● **Material provided**:
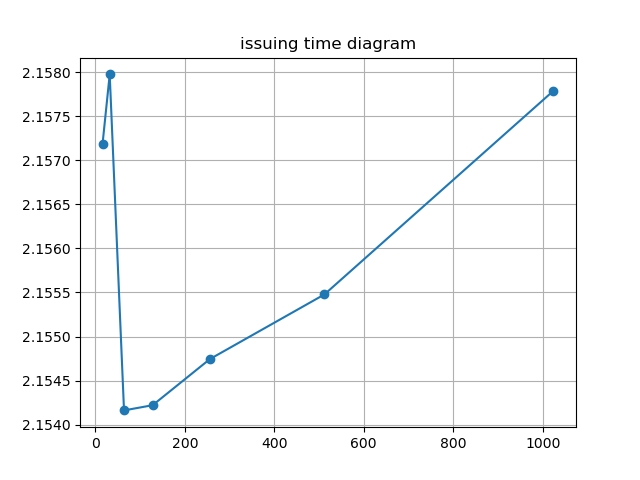
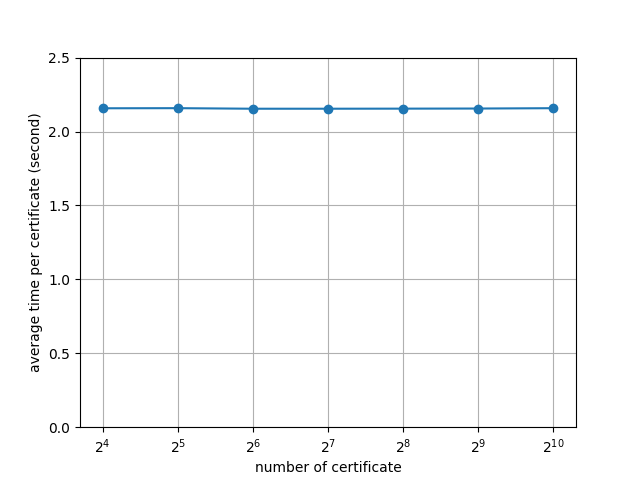
update diagrams

diff --git a/plot.py b/plot.py
@@ -8,13 +8,13 @@ x = np.array([pow(2, 4),	pow(2, 5),	pow(2, 6),	pow(
 
 
 ################ Modify PATH to plot ################
-FOLDER_PATH = "./19-04-2022-trial-1"
+FOLDER_PATH = "./15-04-2022-trial-3"
 #####################################################
 
 
 e2e_log = open(FOLDER_PATH+"/e2etime.log", "r")
 upload_log = open(FOLDER_PATH+"/upload.log", "r")
-verify_log = open(FOLDER_PATH+"/verify.log", "r")
+# verify_log = open(FOLDER_PATH+"/verify.log", "r")
 
 e2e_time = e2e_time_std = upload_time = verify_time = verify_time_std = np.array([
 ])
@@ -26,7 +26,7 @@ for line in e2e_log.readlines():
 
         result = re.findall("\d+\.\d+", line)
         e2e_time = np.append(e2e_time, float(result[0]))
-        e2e_time_std = np.append(e2e_time_std, float(result[1]))
+        # e2e_time_std = np.append(e2e_time_std, float(result[1]))
 
 for line in upload_log.readlines():
     line = line.strip()
@@ -34,17 +34,17 @@ for line in upload_log.readlines():
         average = float(re.findall("\d+\.\d+", line)[0])
         upload_time = np.append(upload_time, average)
 
-for line in verify_log.readlines():
-    line = line.strip()
-    if len(line) > 58:
-        result = re.findall("\d+\.\d+", line)
-        verify_time = np.append(verify_time, float(result[0]))
-        verify_time_std = np.append(verify_time_std, float(result[1]))
+# for line in verify_log.readlines():
+#     line = line.strip()
+#     if len(line) > 58:
+#         result = re.findall("\d+\.\d+", line)
+#         verify_time = np.append(verify_time, float(result[0]))
+#         verify_time_std = np.append(verify_time_std, float(result[1]))
 
 
 e2e_log.close()
 upload_log.close()
-verify_log.close()
+# verify_log.close()
 
 
 # plt.title("issuing time diagram")
@@ -57,13 +57,13 @@ plt.ylim(0, 2.5)
 plt.savefig(FOLDER_PATH + "/issuing-time-diagram.png")
 plt.close()
 
-plt.ylabel("std time per certificate (second)")
-plt.xlabel("number of certificate")
-plt.xscale('log', base=2)
-plt.plot(x, e2e_time_std, '-o')
-plt.grid()
-plt.savefig(FOLDER_PATH + "/issuing-time-std-diagram.png")
-plt.close()
+# plt.ylabel("std time per certificate (second)")
+# plt.xlabel("number of certificate")
+# plt.xscale('log', base=2)
+# plt.plot(x, e2e_time_std, '-o')
+# plt.grid()
+# plt.savefig(FOLDER_PATH + "/issuing-time-std-diagram.png")
+# plt.close()
 
 
 
@@ -94,24 +94,24 @@ plt.grid()
 plt.ylim((0, 140))
 plt.savefig(FOLDER_PATH + "/upload-time-linear-diagram.png")
 plt.close()
-# plt.title("verify time diagram")
-plt.ylabel("average verification time per certificate (second)")
-plt.xlabel("number of certificate")
-plt.plot(x, verify_time, '-o')
-plt.xscale('log', base=2)
-plt.ylim((0, 0.05))
-plt.grid()
-plt.savefig(FOLDER_PATH + "/verify-time-diagram.png")
-plt.close()
+# # plt.title("verify time diagram")
+# plt.ylabel("average verification time per certificate (second)")
+# plt.xlabel("number of certificate")
+# plt.plot(x, verify_time, '-o')
+# plt.xscale('log', base=2)
+# plt.ylim((0, 0.05))
+# plt.grid()
+# plt.savefig(FOLDER_PATH + "/verify-time-diagram.png")
+# plt.close()
 
 
-# plt.title("verify time diagram")
-plt.ylabel("std time per certificate (second)")
-plt.xlabel("number of certificate")
-plt.plot(x, verify_time_std, '-o')
-plt.xscale('log', base=2)
-plt.ylim((0, 0.01))
+# # plt.title("verify time diagram")
+# plt.ylabel("std time per certificate (second)")
+# plt.xlabel("number of certificate")
+# plt.plot(x, verify_time_std, '-o')
+# plt.xscale('log', base=2)
+# plt.ylim((0, 0.01))
 
-plt.grid()
-plt.savefig(FOLDER_PATH + "/verify-time-std-diagram.png")
-plt.close()
+# plt.grid()
+# plt.savefig(FOLDER_PATH + "/verify-time-std-diagram.png")
+# plt.close()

● **Problem to solve**: Leave the pictures out and print the records above exactly as they stand.

● **Solution for this task**:
update diagrams

diff --git a/plot.py b/plot.py
@@ -8,13 +8,13 @@ x = np.array([pow(2, 4),	pow(2, 5),	pow(2, 6),	pow(
 
 
 ################ Modify PATH to plot ################
-FOLDER_PATH = "./19-04-2022-trial-1"
+FOLDER_PATH = "./15-04-2022-trial-3"
 #####################################################
 
 
 e2e_log = open(FOLDER_PATH+"/e2etime.log", "r")
 upload_log = open(FOLDER_PATH+"/upload.log", "r")
-verify_log = open(FOLDER_PATH+"/verify.log", "r")
+# verify_log = open(FOLDER_PATH+"/verify.log", "r")
 
 e2e_time = e2e_time_std = upload_time = verify_time = verify_time_std = np.array([
 ])
@@ -26,7 +26,7 @@ for line in e2e_log.readlines():
 
         result = re.findall("\d+\.\d+", line)
         e2e_time = np.append(e2e_time, float(result[0]))
-        e2e_time_std = np.append(e2e_time_std, float(result[1]))
+        # e2e_time_std = np.append(e2e_time_std, float(result[1]))
 
 for line in upload_log.readlines():
     line = line.strip()
@@ -34,17 +34,17 @@ for line in upload_log.readlines():
         average = float(re.findall("\d+\.\d+", line)[0])
         upload_time = np.append(upload_time, average)
 
-for line in verify_log.readlines():
-    line = line.strip()
-    if len(line) > 58:
-        result = re.findall("\d+\.\d+", line)
-        verify_time = np.append(verify_time, float(result[0]))
-        verify_time_std = np.append(verify_time_std, float(result[1]))
+# for line in verify_log.readlines():
+#     line = line.strip()
+#     if len(line) > 58:
+#         result = re.findall("\d+\.\d+", line)
+#         verify_time = np.append(verify_time, float(result[0]))
+#         verify_time_std = np.append(verify_time_std, float(result[1]))
 
 
 e2e_log.close()
 upload_log.close()
-verify_log.close()
+# verify_log.close()
 
 
 # plt.title("issuing time diagram")
@@ -57,13 +57,13 @@ plt.ylim(0, 2.5)
 plt.savefig(FOLDER_PATH + "/issuing-time-diagram.png")
 plt.close()
 
-plt.ylabel("std time per certificate (second)")
-plt.xlabel("number of certificate")
-plt.xscale('log', base=2)
-plt.plot(x, e2e_time_std, '-o')
-plt.grid()
-plt.savefig(FOLDER_PATH + "/issuing-time-std-diagram.png")
-plt.close()
+# plt.ylabel("std time per certificate (second)")
+# plt.xlabel("number of certificate")
+# plt.xscale('log', base=2)
+# plt.plot(x, e2e_time_std, '-o')
+# plt.grid()
+# plt.savefig(FOLDER_PATH + "/issuing-time-std-diagram.png")
+# plt.close()
 
 
 
@@ -94,24 +94,24 @@ plt.grid()
 plt.ylim((0, 140))
 plt.savefig(FOLDER_PATH + "/upload-time-linear-diagram.png")
 plt.close()
-# plt.title("verify time diagram")
-plt.ylabel("average verification time per certificate (second)")
-plt.xlabel("number of certificate")
-plt.plot(x, verify_time, '-o')
-plt.xscale('log', base=2)
-plt.ylim((0, 0.05))
-plt.grid()
-plt.savefig(FOLDER_PATH + "/verify-time-diagram.png")
-plt.close()
+# # plt.title("verify time diagram")
+# plt.ylabel("average verification time per certificate (second)")
+# plt.xlabel("number of certificate")
+# plt.plot(x, verify_time, '-o')
+# plt.xscale('log', base=2)
+# plt.ylim((0, 0.05))
+# plt.grid()
+# plt.savefig(FOLDER_PATH + "/verify-time-diagram.png")
+# plt.close()
 
 
-# plt.title("verify time diagram")
-plt.ylabel("std time per certificate (second)")
-plt.xlabel("number of certificate")
-plt.plot(x, verify_time_std, '-o')
-plt.xscale('log', base=2)
-plt.ylim((0, 0.01))
+# # plt.title("verify time diagram")
+# plt.ylabel("std time per certificate (second)")
+# plt.xlabel("number of certificate")
+# plt.plot(x, verify_time_std, '-o')
+# plt.xscale('log', base=2)
+# plt.ylim((0, 0.01))
 
-plt.grid()
-plt.savefig(FOLDER_PATH + "/verify-time-std-diagram.png")
-plt.close()
+# plt.grid()
+# plt.savefig(FOLDER_PATH + "/verify-time-std-diagram.png")
+# plt.close()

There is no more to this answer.